  29. avatar
    Dr. Conspiracy August 12, 2011 at 2:36 pm #

    Actually, the MRCA was mentioned along with Adam and Noah.

    Sef: But they could have dragged in some geneticists who could have talked about mtDNA Eve and Y-cromosomal Adam and the MRCA.

  30. avatar
    Bovril August 12, 2011 at 5:57 pm #

    Mad Ole Orly has reached unprecedented new truth and insight in her latest tome o’ cack she has filed in Hawai’i

    I particularly love where she fainally admits what we have all known for so long

    28. Knowing, that the certificate of live birth posted on WhiteHouse.govTaitz is a forgery according to experts, Taitz looked for a possible source of the serial number 10641 used on that birth certificate.

    Then to make it perfect…..it’s a duplicate finding number !!!!!!

    28. From the beginning of June, for a period of three month, there was no response to the
    request for the administrative appeal, which is tantamount to a denial of the request for the
    appeal.
    28. Knowing, that the certificate of live birth posted on WhiteHouse.govTaitz is a forgery
    according to experts,

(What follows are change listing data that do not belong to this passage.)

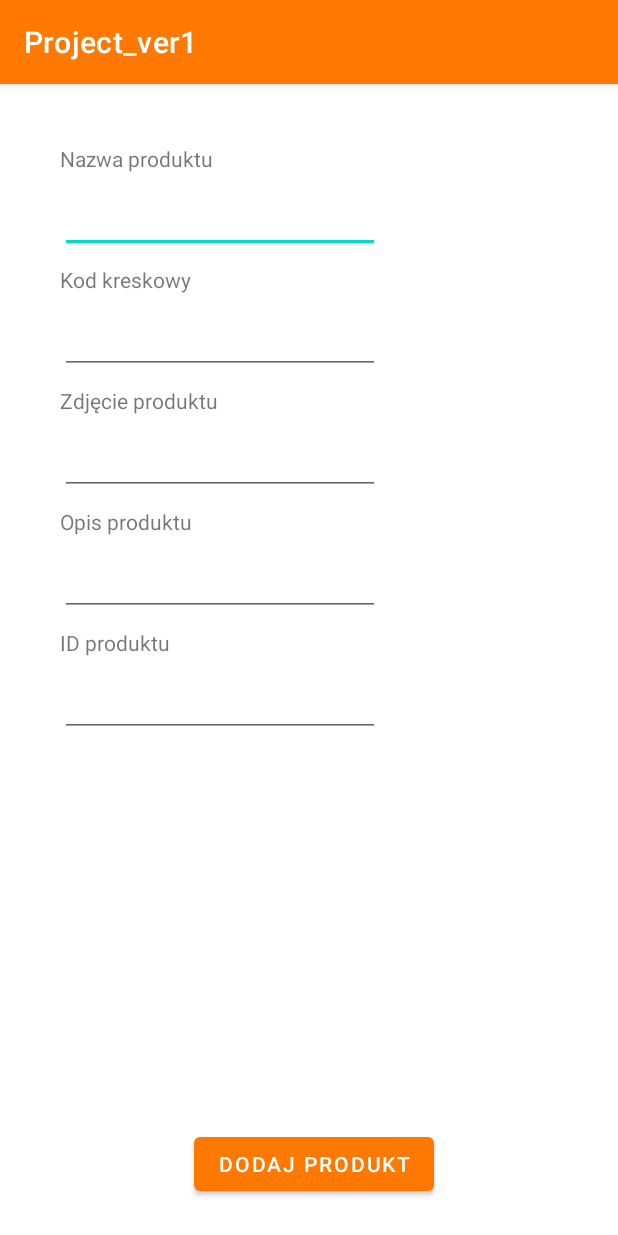
After one commit to krzysztofb200/Product-Description-Analyzer, an Android app: the AddProductActivity screen opened directly, with no data from a screen before it, on a phone screen of 412 x 824 dp. The commit adds this screen. Run offline under Robolectric (Android 15) with nearby library versions, the phone set to English and light mode, and no system bars; our stand-ins replace Firebase (no records; nobody signed in at launch, a user with empty details on screens opened directly).

Commit message:
- add products feature added

```diff
--- /dev/null
+++ b/app/src/main/java/com/example/project_ver1/AddProductActivity.java
@@ -0,0 +1,124 @@
+package com.example.project_ver1;
+
+import androidx.appcompat.app.AppCompatActivity;
+
+import android.os.Bundle;
+import android.text.TextUtils;
+import android.util.Log;
+import android.view.View;
+import android.widget.Button;
+import android.widget.EditText;
+import android.widget.Toast;
+import androidx.annotation.NonNull;
+
+import com.google.firebase.database.DataSnapshot;
+import com.google.firebase.database.DatabaseError;
+import com.google.firebase.database.DatabaseReference;
+import com.google.firebase.database.FirebaseDatabase;
+import com.google.firebase.database.ValueEventListener;
+
+public class AddProductActivity extends AppCompatActivity {
+
+    FirebaseDatabase firebaseDatabase;
+
+    // creating a variable for our Database
+    // Reference for Firebase.
+    DatabaseReference databaseReference;
+
+    // creating a variable for
+    // our object class
+    AllProducts allProducts;
+    EditText etProductName, etProductDescription, etBarCode, etProductImage, etProductID;
+    Button btnAddProduct;
+
+    @Override
+    protected void onCreate(Bundle savedInstanceState) {
+        super.onCreate(savedInstanceState);
+        setContentView(R.layout.activity_add_product);
+
+        etBarCode = findViewById(R.id.etBarCode);
+        etProductDescription = findViewById(R.id.etProductDescription);
+        etProductName = findViewById(R.id.etProductName);
+        etProductImage = findViewById(R.id.etProductImage);
+        etProductID = findViewById(R.id.etProductID);
+        btnAddProduct = findViewById(R.id.btnAddProduct);
+
+        firebaseDatabase = FirebaseDatabase.getInstance();
+
+        // below line is used to get reference for our database.
+        databaseReference = firebaseDatabase.getReference("products");
+
+        // initializing our object
+        // class variable.
+        allProducts = new AllProducts();
+
+        btnAddProduct.setOnClickListener(new View.OnClickListener() {
+            @Override
+            public void onClick(View view) {
+                String name = etProductName.getText().toString();
+                String bar_code = etBarCode.getText().toString();
+                String desc = etProductDescription.getText().toString();
+                String id = etProductID.getText().toString();
+                String image = etProductImage.getText().toString();
+
+                // below line is for checking whether the
+                // edittext fields are empty or not.
+                if (TextUtils.isEmpty(name) && TextUtils.isEmpty(bar_code) && TextUtils.isEmpty(desc)) {
+                    // if the text fields are empty
+                    // then show the below message.
+                    Toast.makeText(getApplicationContext(), "Wypelnij wszystkie pola", Toast.LENGTH_SHORT).show();
+                } else {
+                    // else call the method to add
+                    // data to our database.
+                    addDatatoFirebase(name, bar_code, desc, id, image);
+                }
+            }
+        });
+    }
+
+    private void addDatatoFirebase(String name, String bar_code, String desc, String id, String image) {
+        // below 3 lines of code is used to set
+        // data in our object class.
+        allProducts.setName(name);
+        allProducts.setBar_code(bar_code);
+        allProducts.setDesc(desc);
+        allProducts.setID(id);
+        allProducts.setImage(image);
+
+        // we are use add value event listener method
+        // which is called with database reference.
+        databaseReference.addValueEventListener(new ValueEventListener() {
+            @Override
+            public void onDataChange(@NonNull DataSnapshot snapshot) {
+                // inside the method of on Data change we are setting
+                // our object class to our database reference.
+                // data base reference will sends data to firebase.
+                databaseReference.child(name).setValue(allProducts);
+
+                // after adding this data we are showing toast message.
+                Toast.makeText(getApplicationContext(), "Produkt dodany", Toast.LENGTH_SHORT).show();
+            }
+
+            @Override
+            public void onCancelled(@NonNull DatabaseError error) {
+                // if the data is not added or it is cancelled then
+                // we are displaying a failure toast message.
+                Toast.makeText(getApplicationContext(), "Fail to add data " + error, Toast.LENGTH_SHORT).show();
+            }
+        });
+    }
+
+//    @Override
+//    public void onStart() {
+//        super.onStart();
+//        mAuth.addAuthStateListener(mAuthListener);
+//    }
+//
+//    @Override
+//    public void onStop() {
+//        super.onStop();
+//        if (mAuthListener != null) {
+//            mAuth.removeAuthStateListener(mAuthListener);
+//        }
+//    }
+}
--- a/app/src/main/java/com/example/project_ver1/MainActivity.java
+++ b/app/src/main/java/com/example/project_ver1/MainActivity.java
@@ -54,7 +54,7 @@ public class MainActivity extends AppCompatActivity {
         // Passing each menu ID as a set of Ids because each
         // menu should be considered as top level destinations.
         mAppBarConfiguration = new AppBarConfiguration.Builder(
-                R.id.nav_all_products, R.id.nav_home, R.id.nav_gallery, R.id.nav_slideshow, R.id.nav_shopping_list, R.id.nav_promo_codes)
+                R.id.nav_all_products, R.id.nav_home, R.id.nav_gallery, R.id.nav_slideshow, R.id.nav_shopping_list, R.id.nav_promo_codes, R.id.nav_add_product)
                 .setOpenableLayout(drawer)
                 .build();
         NavController navController = Navigation.findNavController(this, R.id.nav_host_fragment_content_main);
--- /dev/null
+++ b/app/src/main/res/layout/activity_add_product.xml
@@ -0,0 +1,125 @@
+<?xml version="1.0" encoding="utf-8"?>
+<androidx.constraintlayout.widget.ConstraintLayout xmlns:android="http://schemas.android.com/apk/res/android"
+    xmlns:app="http://schemas.android.com/apk/res-auto"
+    xmlns:tools="http://schemas.android.com/tools"
+    android:layout_width="match_parent"
+    android:layout_height="match_parent"
+    tools:context=".AddProductActivity">
+
+    <TextView
+        android:id="@+id/textView"
+        android:layout_width="wrap_content"
+        android:layout_height="wrap_content"
+        android:layout_marginStart="40dp"
+        android:layout_marginTop="40dp"
+        android:text="@string/product_name"
+        app:layout_constraintStart_toStartOf="parent"
+        app:layout_constraintTop_toTopOf="parent" />
+
+    <EditText
+        android:id="@+id/etProductName"
+        android:layout_width="wrap_content"
+        android:layout_height="wrap_content"
+        android:layout_marginStart="40dp"
+        android:layout_marginTop="8dp"
+        android:ems="10"
+        android:inputType="textPersonName"
+        app:layout_constraintStart_toStartOf="parent"
+        app:layout_constraintTop_toBottomOf="@+id/textView" />
+
+    <TextView
+        android:id="@+id/textView7"
+        android:layout_width="wrap_content"
+        android:layout_height="wrap_content"
+        android:layout_marginStart="40dp"
+        android:layout_marginTop="8dp"
+        android:text="@string/bar_code"
+        app:layout_constraintStart_toStartOf="parent"
+        app:layout_constraintTop_toBottomOf="@+id/etProductName" />
+
+    <EditText
+        android:id="@+id/etBarCode"
+        android:layout_width="wrap_content"
+        android:layout_height="wrap_content"
+        android:layout_marginStart="40dp"
+        android:layout_marginTop="8dp"
+        android:ems="10"
+        android:inputType="textPersonName"
+        app:layout_constraintStart_toStartOf="parent"
+        app:layout_constraintTop_toBottomOf="@+id/textView7" />
+
+    <TextView
+        android:id="@+id/textView9"
+        android:layout_width="wrap_content"
+        android:layout_height="wrap_content"
+        android:layout_marginStart="40dp"
+        android:layout_marginTop="8dp"
+        android:text="@string/product_image"
+        app:layout_constraintStart_toStartOf="parent"
+        app:layout_constraintTop_toBottomOf="@+id/etBarCode" />
+
+    <EditText
+        android:id="@+id/etProductImage"
+        android:layout_width="wrap_content"
+        android:layout_height="wrap_content"
+        android:layout_marginStart="40dp"
+        android:layout_marginTop="8dp"
+        android:ems="10"
+        android:inputType="textPersonName"
+        app:layout_constraintStart_toStartOf="parent"
+        app:layout_constraintTop_toBottomOf="@+id/textView9" />
+
+    <TextView
+        android:id="@+id/textView11"
+        android:layout_width="wrap_content"
+        android:layout_height="wrap_content"
+        android:layout_marginStart="40dp"
+        android:layout_marginTop="8dp"
+        android:text="@string/product_desc"
+        app:layout_constraintStart_toStartOf="parent"
+        app:layout_constraintTop_toBottomOf="@+id/etProductImage" />
+
+    <EditText
+        android:id="@+id/etProductDescription"
+        android:layout_width="wrap_content"
+        android:layout_height="wrap_content"
+        android:layout_marginStart="40dp"
+        android:layout_marginTop="8dp"
+        android:ems="10"
+        android:inputType="textPersonName"
+        app:layout_constraintStart_toStartOf="parent"
+        app:layout_constraintTop_toBottomOf="@+id/textView11" />
+
+    <Button
+        android:id="@+id/btnAddProduct"
+        android:layout_width="wrap_content"
+        android:layout_height="wrap_content"
+        android:layout_marginStart="162dp"
+        android:layout_marginEnd="155dp"
+        android:layout_marginBottom="24dp"
+        android:text="@string/add_product"
+        app:layout_constraintBottom_toBottomOf="parent"
+        app:layout_constraintEnd_toEndOf="parent"
+        app:layout_constraintStart_toStartOf="parent" />
+
+    <TextView
+        android:id="@+id/textView13"
+        android:layout_width="wrap_content"
+        android:layout_height="wrap_content"
+        android:layout_marginStart="40dp"
+        android:layout_marginTop="8dp"
+        android:text="@string/product_id"
+        app:layout_constraintStart_toStartOf="parent"
+        app:layout_constraintTop_toBottomOf="@+id/etProductDescription" />
+
+    <EditText
+        android:id="@+id/etProductID"
+        android:layout_width="wrap_content"
+        android:layout_height="wrap_content"
+        android:layout_marginStart="40dp"
+        android:layout_marginTop="8dp"
+        android:ems="10"
+        android:inputType="textPersonName"
+        app:layout_constraintStart_toStartOf="parent"
+        app:layout_constraintTop_toBottomOf="@+id/textView13" />
+</androidx.constraintlayout.widget.ConstraintLayout>
--- a/app/src/main/res/menu/activity_main_drawer.xml
+++ b/app/src/main/res/menu/activity_main_drawer.xml
@@ -25,5 +25,8 @@
         <item
             android:id="@+id/nav_promo_codes"
             android:title="@string/menu_promo_codes"/>
+        <item
+            android:id="@+id/nav_add_product"
+            android:title="@string/menu_add_product"/>
     </group>
 </menu>
--- a/app/src/main/res/navigation/mobile_navigation.xml
+++ b/app/src/main/res/navigation/mobile_navigation.xml
@@ -38,4 +38,10 @@
         android:name="com.example.project_ver1.ui.all_products.AllProductsFragment"
         android:label="@string/menu_home"
         tools:layout="@layout/fragment_all_products" />
+
+    <fragment
+        android:id="@+id/nav_add_product"
+        android:name="com.example.project_ver1.ui.insert_to_database.InsertToDatabaseFragment"
+        android:label="@string/menu_add_product"
+        tools:layout="@layout/fragment_insert_to_database" />
 </navigation>
--- a/app/src/main/res/values/strings.xml
+++ b/app/src/main/res/values/strings.xml
@@ -10,6 +10,7 @@
     <string name="menu_gallery">Ostatnio dodane</string>
     <string name="menu_slideshow">Kategorie</string>
     <string name="menu_shopping_list">Lista zakupów</string>
+    <string name="menu_add_product">Dodaj produkt</string>
     <string name="shopping_list_name">Nazwij swoją listę zakupów</string>
     <string name="add_products">Dodaj produkty</string>
     <string name="new_shopping_list">Nowa lista zakupów</string>
@@ -31,4 +32,10 @@
     <string name="confirm_password">Potwierdź hasło</string>
     <string name="username">Wpisz nazwę użytkownika</string>
     <string name="bar_code">Kod kreskowy</string>
+    <string name="product_name">Nazwa produktu</string>
+    <string name="product_desc">Opis produktu</string>
+    <string name="product_image">Zdjęcie produktu</string>
+    <string name="product_link">Link produktu</string>
+    <string name="product_id">ID produktu</string>
+    <string name="add_product">Dodaj produkt</string>
 </resources>
```
Also changed, not shown: app/src/main/AndroidManifest.xml (+26 -12 lines), app/src/main/java/com/example/project_ver1/AllProducts.java (+8 -0 lines), app/src/main/java/com/example/project_ver1/AllProductsDetail.java (+4 -4 lines), app/src/main/java/com/example/project_ver1/ui/insert_to_database/InsertToDatabaseFragment.java (added, +84 -0 lines), app/src/main/res/layout/activity_all_products_detail.xml (+0 -24 lines), app/src/main/res/layout/fragment_insert_to_database.xml (added, +19 -0 lines).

  31. avatar
    Keith August 13, 2011 at 3:51 am #

    Paul Pieniezny: Meaning that the fact that Obama and Bush are 10th cousins is not very relevant.

    I’m not exactly clear what you are saying here, but I think you are agreeing with my sentiment but chastising me for hyperbolic inaccuracy.

    OK, I can live with that.

  32. avatar
    The Magic M August 13, 2011 at 7:57 am #

    Keith: Ever heard of “6 degrees of separation”?. Do you realize how many people are related to each other at the ’10th level’? The answer is “damn near everyone on the planet”.

    But 6 degrees only refers to “knowing someone”, not to “being related to someone”. I think for actual family relations, you’d have to go quite a bit beyond the 10th level.

  33. avatar
    HellT August 13, 2011 at 4:24 pm #

    Sef: If you look in the DOH rules which implement this law you will see that the common ancestor cuts off at grandparents. That means only aunts, uncles, 1st cousins (0-n removed), (g)parents and descendants.

    There’s another requirement: the department will only issue copies of birth certificates that are dated 75 years or more in the past. This is a fairly common (and fairly recent) requirement that most states have implemented, due to the dual concerns of privacy and identification theft.